Source information:
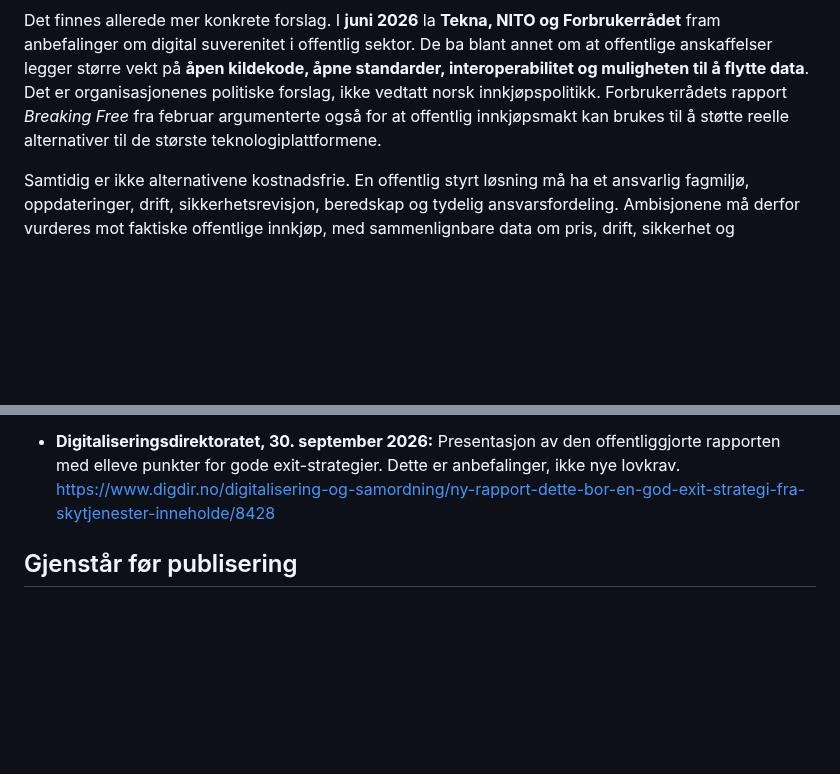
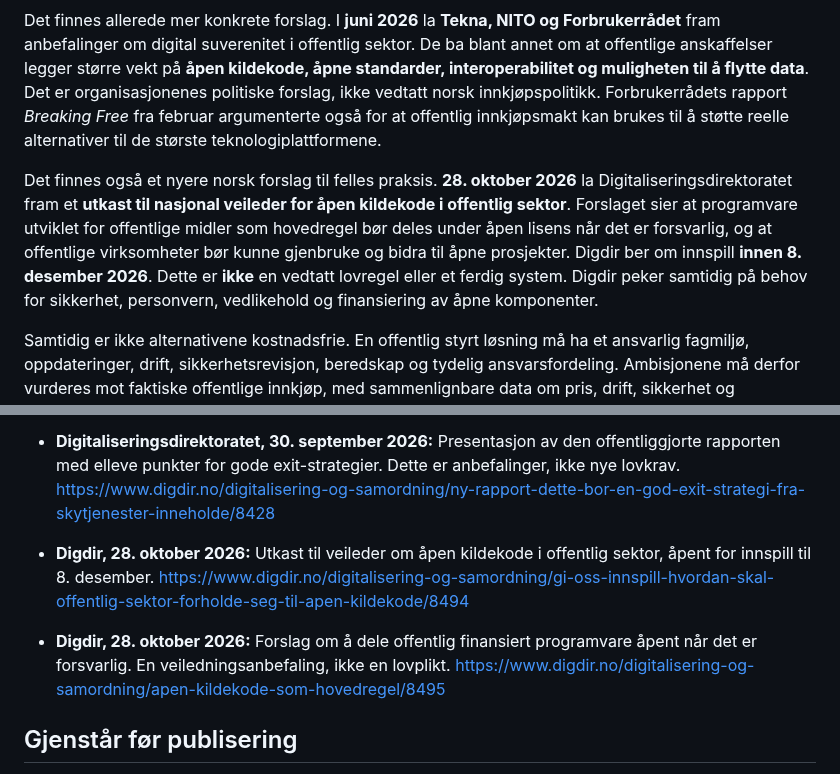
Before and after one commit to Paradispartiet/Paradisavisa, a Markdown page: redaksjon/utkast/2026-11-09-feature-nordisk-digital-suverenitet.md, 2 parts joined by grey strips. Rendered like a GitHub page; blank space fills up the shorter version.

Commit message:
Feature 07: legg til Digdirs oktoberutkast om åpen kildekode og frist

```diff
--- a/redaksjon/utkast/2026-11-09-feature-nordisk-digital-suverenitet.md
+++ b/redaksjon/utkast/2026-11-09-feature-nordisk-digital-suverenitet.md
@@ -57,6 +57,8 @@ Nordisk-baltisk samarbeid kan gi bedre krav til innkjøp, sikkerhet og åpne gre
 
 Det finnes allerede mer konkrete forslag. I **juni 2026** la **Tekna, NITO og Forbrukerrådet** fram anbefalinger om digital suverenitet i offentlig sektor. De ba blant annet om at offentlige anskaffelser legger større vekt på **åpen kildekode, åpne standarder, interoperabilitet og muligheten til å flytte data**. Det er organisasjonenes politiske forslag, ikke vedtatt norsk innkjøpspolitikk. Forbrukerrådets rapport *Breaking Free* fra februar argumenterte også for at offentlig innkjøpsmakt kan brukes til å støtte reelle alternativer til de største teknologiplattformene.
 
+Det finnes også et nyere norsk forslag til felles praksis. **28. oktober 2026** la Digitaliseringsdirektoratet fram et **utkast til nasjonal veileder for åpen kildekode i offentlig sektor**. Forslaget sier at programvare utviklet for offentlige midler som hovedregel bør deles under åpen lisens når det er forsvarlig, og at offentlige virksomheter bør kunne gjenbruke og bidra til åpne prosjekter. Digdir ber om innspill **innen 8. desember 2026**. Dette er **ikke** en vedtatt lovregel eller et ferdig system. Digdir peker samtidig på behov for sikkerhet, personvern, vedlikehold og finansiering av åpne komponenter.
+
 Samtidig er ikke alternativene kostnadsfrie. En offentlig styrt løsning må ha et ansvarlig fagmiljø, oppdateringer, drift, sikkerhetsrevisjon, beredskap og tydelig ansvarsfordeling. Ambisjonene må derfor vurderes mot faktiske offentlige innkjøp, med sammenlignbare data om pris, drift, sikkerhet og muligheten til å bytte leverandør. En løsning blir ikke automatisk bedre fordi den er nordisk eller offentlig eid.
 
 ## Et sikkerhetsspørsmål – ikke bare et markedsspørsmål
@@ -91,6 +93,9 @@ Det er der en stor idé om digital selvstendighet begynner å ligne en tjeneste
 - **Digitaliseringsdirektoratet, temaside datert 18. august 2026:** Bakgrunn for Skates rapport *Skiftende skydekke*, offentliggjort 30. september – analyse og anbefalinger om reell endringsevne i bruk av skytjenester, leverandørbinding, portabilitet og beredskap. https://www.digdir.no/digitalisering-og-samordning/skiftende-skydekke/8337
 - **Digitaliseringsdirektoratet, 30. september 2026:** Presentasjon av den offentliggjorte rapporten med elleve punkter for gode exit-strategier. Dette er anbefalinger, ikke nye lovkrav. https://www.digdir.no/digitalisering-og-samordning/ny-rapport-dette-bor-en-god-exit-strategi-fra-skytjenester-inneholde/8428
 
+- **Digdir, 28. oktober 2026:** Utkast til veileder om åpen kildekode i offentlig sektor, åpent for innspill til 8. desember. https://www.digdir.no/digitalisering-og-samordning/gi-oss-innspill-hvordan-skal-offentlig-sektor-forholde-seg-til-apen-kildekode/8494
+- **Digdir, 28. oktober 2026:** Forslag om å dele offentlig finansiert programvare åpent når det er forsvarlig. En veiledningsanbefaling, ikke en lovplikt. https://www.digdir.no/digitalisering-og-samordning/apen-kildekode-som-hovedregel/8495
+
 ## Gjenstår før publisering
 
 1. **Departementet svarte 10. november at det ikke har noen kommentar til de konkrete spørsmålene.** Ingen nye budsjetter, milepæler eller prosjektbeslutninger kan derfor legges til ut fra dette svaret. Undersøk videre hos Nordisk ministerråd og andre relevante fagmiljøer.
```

Task objective: Scan the entries above for the string "redaksjon" and copy each line that contains it.

Answer to the problem:
Before and after one commit to Paradispartiet/Paradisavisa, a Markdown page: redaksjon/utkast/2026-11-09-feature-nordisk-digital-suverenitet.md, 2 parts joined by grey strips. Rendered like a GitHub page; blank space fills up the shorter version.
--- a/redaksjon/utkast/2026-11-09-feature-nordisk-digital-suverenitet.md
+++ b/redaksjon/utkast/2026-11-09-feature-nordisk-digital-suverenitet.md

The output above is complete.